EXERCISE INSTRUCTIONS:
Search term "allPlayerStats": please copy every line of the records below that contains it.

MATERIAL FOR THIS TASK:
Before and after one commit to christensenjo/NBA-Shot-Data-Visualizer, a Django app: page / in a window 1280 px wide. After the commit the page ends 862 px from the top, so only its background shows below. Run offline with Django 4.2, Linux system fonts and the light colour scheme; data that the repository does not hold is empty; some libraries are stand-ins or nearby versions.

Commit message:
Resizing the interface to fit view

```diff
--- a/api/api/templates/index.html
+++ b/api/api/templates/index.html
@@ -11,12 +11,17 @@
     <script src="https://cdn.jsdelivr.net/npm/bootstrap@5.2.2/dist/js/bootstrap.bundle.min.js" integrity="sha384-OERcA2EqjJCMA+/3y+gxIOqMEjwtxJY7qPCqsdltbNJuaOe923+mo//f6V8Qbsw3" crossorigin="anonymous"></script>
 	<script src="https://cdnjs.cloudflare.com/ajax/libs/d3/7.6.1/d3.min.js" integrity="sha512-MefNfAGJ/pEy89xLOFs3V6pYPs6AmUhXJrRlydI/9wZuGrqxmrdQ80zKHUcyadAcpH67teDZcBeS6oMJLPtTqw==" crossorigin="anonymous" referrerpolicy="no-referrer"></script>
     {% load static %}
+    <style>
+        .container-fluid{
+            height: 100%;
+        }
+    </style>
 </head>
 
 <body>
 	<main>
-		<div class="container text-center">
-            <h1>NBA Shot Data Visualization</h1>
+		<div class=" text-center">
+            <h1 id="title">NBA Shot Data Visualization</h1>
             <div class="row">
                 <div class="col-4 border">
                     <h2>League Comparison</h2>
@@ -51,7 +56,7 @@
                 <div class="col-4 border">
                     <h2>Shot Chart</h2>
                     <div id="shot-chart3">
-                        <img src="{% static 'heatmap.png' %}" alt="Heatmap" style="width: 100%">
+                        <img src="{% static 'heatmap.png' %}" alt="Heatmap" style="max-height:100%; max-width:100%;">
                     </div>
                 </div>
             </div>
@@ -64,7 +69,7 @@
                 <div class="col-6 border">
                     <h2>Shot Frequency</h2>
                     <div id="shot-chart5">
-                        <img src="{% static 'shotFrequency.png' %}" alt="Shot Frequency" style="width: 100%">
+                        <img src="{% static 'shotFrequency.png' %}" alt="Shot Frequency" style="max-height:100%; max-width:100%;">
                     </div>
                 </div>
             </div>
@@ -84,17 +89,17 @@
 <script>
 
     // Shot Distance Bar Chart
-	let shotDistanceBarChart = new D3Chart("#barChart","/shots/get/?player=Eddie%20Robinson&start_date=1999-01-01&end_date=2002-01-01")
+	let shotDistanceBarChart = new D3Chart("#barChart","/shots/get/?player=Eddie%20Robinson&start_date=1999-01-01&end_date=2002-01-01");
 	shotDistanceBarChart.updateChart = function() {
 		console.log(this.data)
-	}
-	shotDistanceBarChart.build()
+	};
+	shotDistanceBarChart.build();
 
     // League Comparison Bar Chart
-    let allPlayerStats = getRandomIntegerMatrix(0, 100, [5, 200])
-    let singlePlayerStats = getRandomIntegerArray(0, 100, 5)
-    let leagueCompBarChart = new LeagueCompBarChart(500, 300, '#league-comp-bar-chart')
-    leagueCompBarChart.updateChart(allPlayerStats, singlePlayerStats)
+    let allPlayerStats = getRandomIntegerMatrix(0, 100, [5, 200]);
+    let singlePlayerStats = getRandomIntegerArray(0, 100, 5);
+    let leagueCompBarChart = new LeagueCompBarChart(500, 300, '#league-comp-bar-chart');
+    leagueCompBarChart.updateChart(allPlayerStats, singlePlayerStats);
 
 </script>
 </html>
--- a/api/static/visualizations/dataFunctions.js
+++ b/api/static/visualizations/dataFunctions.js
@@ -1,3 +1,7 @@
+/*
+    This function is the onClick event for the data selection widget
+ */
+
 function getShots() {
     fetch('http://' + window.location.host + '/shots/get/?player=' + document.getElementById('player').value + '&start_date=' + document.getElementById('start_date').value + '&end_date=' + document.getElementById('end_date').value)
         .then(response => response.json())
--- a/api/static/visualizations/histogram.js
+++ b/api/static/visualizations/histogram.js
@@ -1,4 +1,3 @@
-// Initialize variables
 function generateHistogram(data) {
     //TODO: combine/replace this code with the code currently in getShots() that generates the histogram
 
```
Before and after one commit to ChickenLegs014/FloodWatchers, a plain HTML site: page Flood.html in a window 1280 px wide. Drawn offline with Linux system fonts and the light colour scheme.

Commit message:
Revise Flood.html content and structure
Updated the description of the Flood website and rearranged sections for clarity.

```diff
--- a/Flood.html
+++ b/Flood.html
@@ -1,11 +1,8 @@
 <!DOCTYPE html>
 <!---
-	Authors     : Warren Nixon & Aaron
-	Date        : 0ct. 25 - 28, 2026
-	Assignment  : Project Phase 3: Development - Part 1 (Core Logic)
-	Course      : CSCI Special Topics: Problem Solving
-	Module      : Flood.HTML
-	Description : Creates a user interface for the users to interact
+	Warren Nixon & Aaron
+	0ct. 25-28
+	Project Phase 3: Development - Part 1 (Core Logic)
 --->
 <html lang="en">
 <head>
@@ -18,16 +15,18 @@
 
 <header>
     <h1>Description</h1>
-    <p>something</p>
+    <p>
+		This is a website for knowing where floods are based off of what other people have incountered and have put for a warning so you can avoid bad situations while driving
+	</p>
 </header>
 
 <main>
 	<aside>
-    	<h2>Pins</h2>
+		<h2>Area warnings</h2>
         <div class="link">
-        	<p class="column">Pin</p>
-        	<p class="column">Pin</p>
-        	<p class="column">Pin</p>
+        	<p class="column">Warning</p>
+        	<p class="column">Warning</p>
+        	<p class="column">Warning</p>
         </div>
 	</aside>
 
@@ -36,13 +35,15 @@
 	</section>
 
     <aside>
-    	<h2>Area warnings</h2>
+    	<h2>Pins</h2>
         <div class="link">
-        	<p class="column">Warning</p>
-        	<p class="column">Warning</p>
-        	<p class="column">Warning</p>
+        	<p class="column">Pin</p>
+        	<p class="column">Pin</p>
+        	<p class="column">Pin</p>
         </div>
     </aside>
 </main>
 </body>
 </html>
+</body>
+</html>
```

TASK RESPONSE:
-    let allPlayerStats = getRandomIntegerMatrix(0, 100, [5, 200])
-    leagueCompBarChart.updateChart(allPlayerStats, singlePlayerStats)
+    let allPlayerStats = getRandomIntegerMatrix(0, 100, [5, 200]);
+    leagueCompBarChart.updateChart(allPlayerStats, singlePlayerStats);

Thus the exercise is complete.